Product Link

National Parks Travel Quest Poster
(about $25)

Perfect for tracking your trips to visit all of our beautiful National Parks. This United States map laminated poster includes all 61 National Parks and helps you keep track of your park visits with campfire stickers! (Plus it looks good hanging on your wall.) We wish we would’ve had one back when we were on our park journey. MADE IN THE USA: Made in Minnesota, to be exact.
Product Link

Of course, you could always give the gift of laughter with one of our books

Dear Bob and Sue
Dear Bob and Sue: Season 2
Dear Bob and Sue: Season 3
Dories, Ho!

Outdoorsy in Vegas

Slot machines, high-rollers, and sold-out shows are the first thoughts that go through many people’s minds when the topic of Las Vegas comes up in conversation. It’s a town of secrets; what happens in Vegas, well, you know the rest, or do you? Maybe the best-kept secret of all is that Las Vegas is an excellent jumping off point for visiting some incredible outdoor venues.

Continue reading “Outdoorsy in Vegas”

In Search of Methuselah
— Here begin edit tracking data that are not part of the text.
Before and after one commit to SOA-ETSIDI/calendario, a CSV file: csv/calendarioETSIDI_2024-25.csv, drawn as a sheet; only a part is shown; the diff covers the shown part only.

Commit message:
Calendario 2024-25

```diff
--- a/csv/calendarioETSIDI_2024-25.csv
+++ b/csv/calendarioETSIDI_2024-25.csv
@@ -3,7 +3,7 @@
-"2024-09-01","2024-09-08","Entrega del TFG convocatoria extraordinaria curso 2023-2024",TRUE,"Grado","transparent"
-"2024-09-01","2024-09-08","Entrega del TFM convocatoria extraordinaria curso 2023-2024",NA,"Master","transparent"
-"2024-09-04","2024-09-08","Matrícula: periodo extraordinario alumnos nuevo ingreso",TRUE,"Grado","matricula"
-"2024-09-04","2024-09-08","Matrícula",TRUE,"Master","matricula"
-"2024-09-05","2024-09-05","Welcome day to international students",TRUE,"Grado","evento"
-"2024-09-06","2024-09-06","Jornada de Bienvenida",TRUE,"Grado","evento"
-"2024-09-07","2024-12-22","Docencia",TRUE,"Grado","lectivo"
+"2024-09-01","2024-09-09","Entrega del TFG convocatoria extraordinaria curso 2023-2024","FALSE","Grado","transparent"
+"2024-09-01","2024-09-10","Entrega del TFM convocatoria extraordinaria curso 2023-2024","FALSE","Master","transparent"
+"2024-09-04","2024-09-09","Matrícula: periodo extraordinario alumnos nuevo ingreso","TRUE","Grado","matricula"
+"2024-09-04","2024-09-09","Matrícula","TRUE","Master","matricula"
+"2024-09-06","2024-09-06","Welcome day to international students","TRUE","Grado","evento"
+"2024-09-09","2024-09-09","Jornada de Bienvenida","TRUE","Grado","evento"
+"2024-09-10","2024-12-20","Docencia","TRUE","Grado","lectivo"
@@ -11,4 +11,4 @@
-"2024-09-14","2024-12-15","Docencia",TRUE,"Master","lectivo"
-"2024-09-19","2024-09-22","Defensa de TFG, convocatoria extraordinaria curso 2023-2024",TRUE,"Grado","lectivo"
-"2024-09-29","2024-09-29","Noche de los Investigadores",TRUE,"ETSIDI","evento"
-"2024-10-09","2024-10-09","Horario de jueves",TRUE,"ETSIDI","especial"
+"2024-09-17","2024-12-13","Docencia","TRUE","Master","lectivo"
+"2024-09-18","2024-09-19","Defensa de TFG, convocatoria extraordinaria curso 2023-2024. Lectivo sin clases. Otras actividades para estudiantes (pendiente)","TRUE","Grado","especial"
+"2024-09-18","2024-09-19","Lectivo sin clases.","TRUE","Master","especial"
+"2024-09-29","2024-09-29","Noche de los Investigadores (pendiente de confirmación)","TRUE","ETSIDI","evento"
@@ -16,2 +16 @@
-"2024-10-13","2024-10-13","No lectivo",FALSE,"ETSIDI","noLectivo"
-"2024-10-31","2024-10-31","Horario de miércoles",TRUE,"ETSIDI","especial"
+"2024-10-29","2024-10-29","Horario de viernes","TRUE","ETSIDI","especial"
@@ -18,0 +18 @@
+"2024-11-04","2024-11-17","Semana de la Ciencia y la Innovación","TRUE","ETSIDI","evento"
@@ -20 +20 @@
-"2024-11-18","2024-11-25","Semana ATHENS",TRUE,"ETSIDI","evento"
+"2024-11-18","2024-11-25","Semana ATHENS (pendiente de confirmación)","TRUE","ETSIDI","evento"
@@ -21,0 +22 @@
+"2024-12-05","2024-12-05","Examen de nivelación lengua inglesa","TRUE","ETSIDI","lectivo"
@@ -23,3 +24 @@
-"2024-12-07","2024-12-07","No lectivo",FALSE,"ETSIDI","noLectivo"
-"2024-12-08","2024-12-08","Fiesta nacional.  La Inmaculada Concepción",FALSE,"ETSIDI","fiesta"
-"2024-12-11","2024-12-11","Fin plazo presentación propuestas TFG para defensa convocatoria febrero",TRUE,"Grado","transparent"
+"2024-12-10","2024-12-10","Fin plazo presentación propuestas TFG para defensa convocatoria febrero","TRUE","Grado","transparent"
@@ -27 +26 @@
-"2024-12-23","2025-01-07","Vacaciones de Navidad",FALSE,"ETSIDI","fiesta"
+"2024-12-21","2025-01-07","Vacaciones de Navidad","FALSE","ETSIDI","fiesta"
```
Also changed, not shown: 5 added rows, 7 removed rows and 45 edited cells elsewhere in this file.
Last May, on a drive home from Palm Springs to Seattle, we took the less-traveled route along the eastern side of the Sierra Nevadas on Highway 395. Not only did we get to experience a part of the country we hadn’t seen before, but it also gave us an opportunity to take a detour and visit the Ancient Bristlecone Pine Forest just east of Bishop, CA. In our earlier travels through Utah and Nevada, we’d seen stands of bristlecone pines that were several thousands of years old, but the trees in the White Mountains of California are much older, closer to five thousand years.

Continue reading “In Search of Methuselah”

Your Guide to Canyonlands National Park

Canyonlands National Park is one reason why Moab, Utah has exploded in popularity in recent years. With almost 800,000 visitors annually, its Island in the Sky Visitor Center is less than an hour drive from town. At the center of the park is the confluence of the Green and Colorado Rivers. Looking at a map, you’ll see the two rivers form a “Y,” dividing the park into three distinct districts. For practical purposes, it’s three parks in one: the wedge at the top of the Y is the Island in the Sky District, the southeast section is the Needles District, and the southwest is The Maze.

Continue reading “Your Guide to Canyonlands National Park”

Your Guide to Zion National Park

Zion National Park had over 4.5 million visitors in 2017, making it the most visited of the Utah national parks, and the third-most-visited national park in the US. behind Great Smoky Mountains and Grand Canyon National Parks. At 229 square miles, the most prominent feature of the park is its 15-mile-long Zion Canyon, where the reddish-brown walls rise over 2,000 feet in places above the valley floor. Carved by the north fork of the Virgin River, the canyon is the starting point for some of the most spectacular hikes in Southern Utah.

Continue reading “Your Guide to Zion National Park”